I’m not offering any specific predictions here. After all that has been said, written and done, you can draw your own conclusions about what is about to happen. Try to be objective, because like it or not we are all about to come face-to-face with political reality. Continue reading

County issues in the forefront

It’s budget time in Erie County. Town budgets for 2019 are quietly moving along. Not a lot of media focus on them, which is not a good thing. The focus, such as it is, is on Mark Poloncarz’s proposed $1.53 billion 2019 county budget.

While there will be another budget revealed a year from now, just prior to the 2019 election for Erie County Executive, the 2019 budget that the County Legislature will act on by early December is for all intents and purposes the budget that will play a role in the 2019 election concerning spending and tax issues. Continue reading

What if Donald Trump owned the Buffalo Bills instead of being President of the United States?

Every week of the Trump administration brings new excitement. Not the kind of excitement that you can enjoy. More like the excitement of hundred foot drop of a roller coaster that might make you a bit sick.

As Trump jettisons some of the more intelligent and stable members of his administration we are being told by the pundits that he is “unshackled” from John Kelly, aiming to do and say as he pleases. So fasten your seat beats.

What we are talking about here is basically the fate of the United States and the world. But what if Trump’s act was played out on a more important stage for many residents of Western New York? What if, instead of being President of the United States, Trump instead was the owner of the Buffalo Bills? Continue reading

The collateral damage of Wilson’s withdrawal from the gubernatorial race; if you’re explaining, you’re losing; a chance to have a say about Buffalo’s next budget

Farewell, Harry, we hardly knew ‘ya

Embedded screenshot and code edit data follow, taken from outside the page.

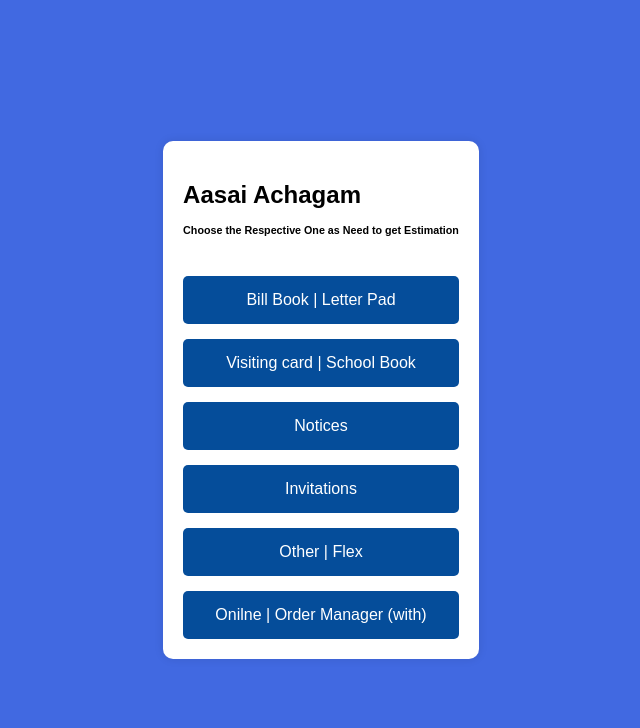
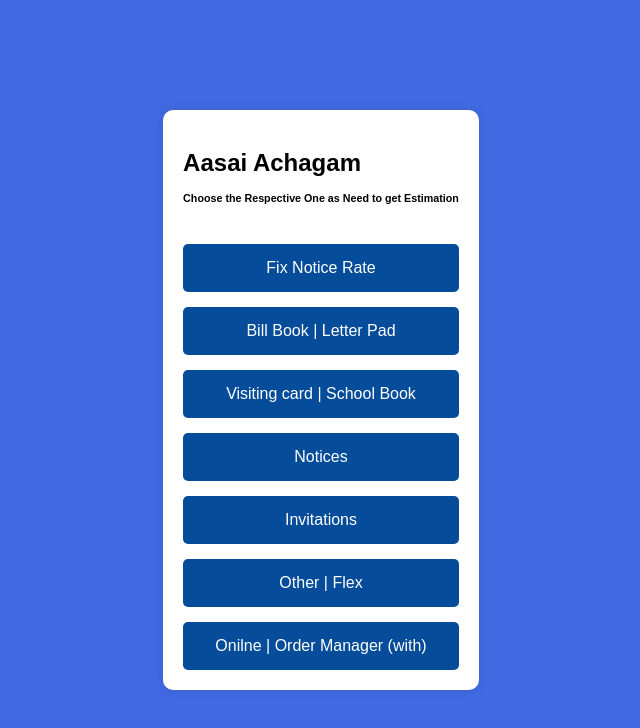
Before and after one commit to Ra-Ma-Ni/AasaiWebEst, a plain HTML site: page index.html in a window 1280 px wide. Shown: the whole page, without its empty margins (319-959 px from the left). Drawn offline with Linux system fonts and the light colour scheme.

Commit message:
Update index.html

```diff
--- a/index.html
+++ b/index.html
@@ -53,6 +53,7 @@
     <div class="button-container">
         <h2>Aasai Achagam</h2>
         <h6>Choose the Respective One as Need to get Estimation</h6>
+        <button onclick="window.location.href='M_notice.html'">Fix Notice Rate</button>
         <button onclick="window.location.href='BillPad_file.html'">Bill Book | Letter Pad</button>
         <button onclick="window.location.href='Vc_file.html'">Visiting card | School Book</button>
         <button onclick="window.location.href='Nts_file.html'">Notices</button>
```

Last week’s news that Republican businessman Harry Wilson will pass on the opportunity to run for governor certainly has serious consequences for the Republican Party. State Chairman Ed Cox convened a meeting of party leaders on Monday in Albany to interview the remaining potential GOP nominees: former Erie County Executive Joel Giambra; Assembly Minority Leader Brian Kolb; and State Senator John DeFrancisco. Aside from the interviews, the party is trying to figure out where it is going. The New York Daily News story about the meeting made use of such words as “panic,” “desperate,” and “depressing.” Continue reading